Shark attacks around Réunion Island most often come from bull sharks, which can grow as long as 11 feet and weigh as much as 500 pounds. Bull sharks are aggressive and as a result, considered among the most dangerous shark species to humans, though great whites get far more press, as the National Wildlife Federation notes. Still, shark expert and podcast host Don Duane says the best course of action when it comes to shark attacks is to relax. 

"Your chances of getting bit by a shark are so low as to be meaningless," Duane says. In places like Réunion Island where attacks are more common, though, Duane says to avoid the water at dusk, dawn, or anywhere there's poor visibility. "Poor visibility means a bull shark can sneak up undetected," Duane adds, also known as a sneak attack, and "... that's how bull sharks like to roll," Duane says.

Should an attack happen, stop the bleeding

Should you be in a high-risk area and encounter a shark, it's best not to panic, try to look the creature in the eye as much as possible, and do what you can to make yourself appear bigger and more threatening, based on reporting from CNN. Or instead, if it seems to be just passing through the area, make yourself smaller so the shark will be less inclined to think of you as a worthy competitor. In the unlikely event there's a shark attack, don't play dead as is sometimes recommended when other creatures, like bears, attack humans. Instead, do everything you can to fight the shark off. If you are badly bitten, do whatever it takes to stop the bleeding.

"If the bite is serious, and there's a lot of blood, your absolute first move should be trying to stop the bleeding by any means possible," Duane says. Surfers will sometimes make their own tourniquet out of the nylon leash that connects the surfboard to their ankle, Duane explains.
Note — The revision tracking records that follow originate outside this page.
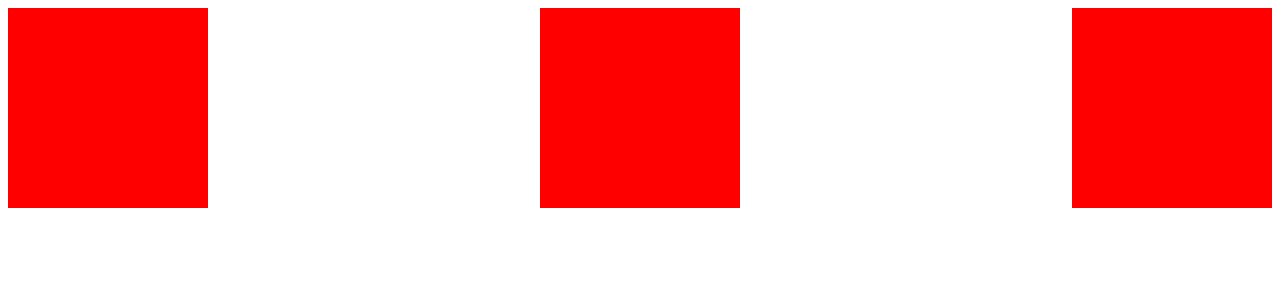
Repository: wonjunknag/kakao-clone
Page: 05-flex/index.html
These files come from the project's save history. The page is drawn as it stood at one moment and after the next save; the edit follows.
The browser window is 1280 px wide. The pictures show the whole page.

Above is the page before, as saved 2020-07-05 07:37:33.

After the next save:
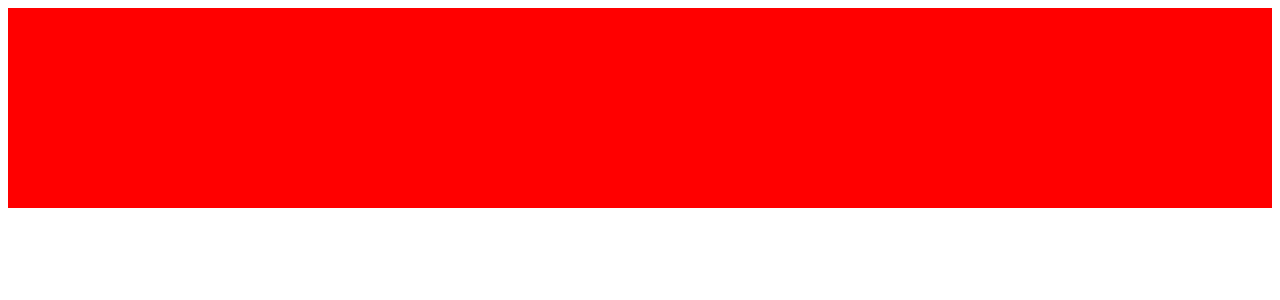
Saved 12 s later.
--- a/05-flex/index.html
+++ b/05-flex/index.html
@@ -25,6 +25,12 @@
       <div class="box"></div>
       <div class="box"></div>
       <div class="box"></div>
+      <div class="box"></div>
+      <div class="box"></div>
+      <div class="box"></div>
+      <div class="box"></div>
+      <div class="box"></div>
+      <div class="box"></div>
     </div>
   </body>
 </html>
Other surfers also now carry prefabricated tourniquets, just in case. Either way, "... the main thing is speed — if a shark opens your femoral artery, and that does happen, you can lose enough blood in a minute to pass out," Duane says. After a bite, you can lose enough blood to die in only three minutes, he continues.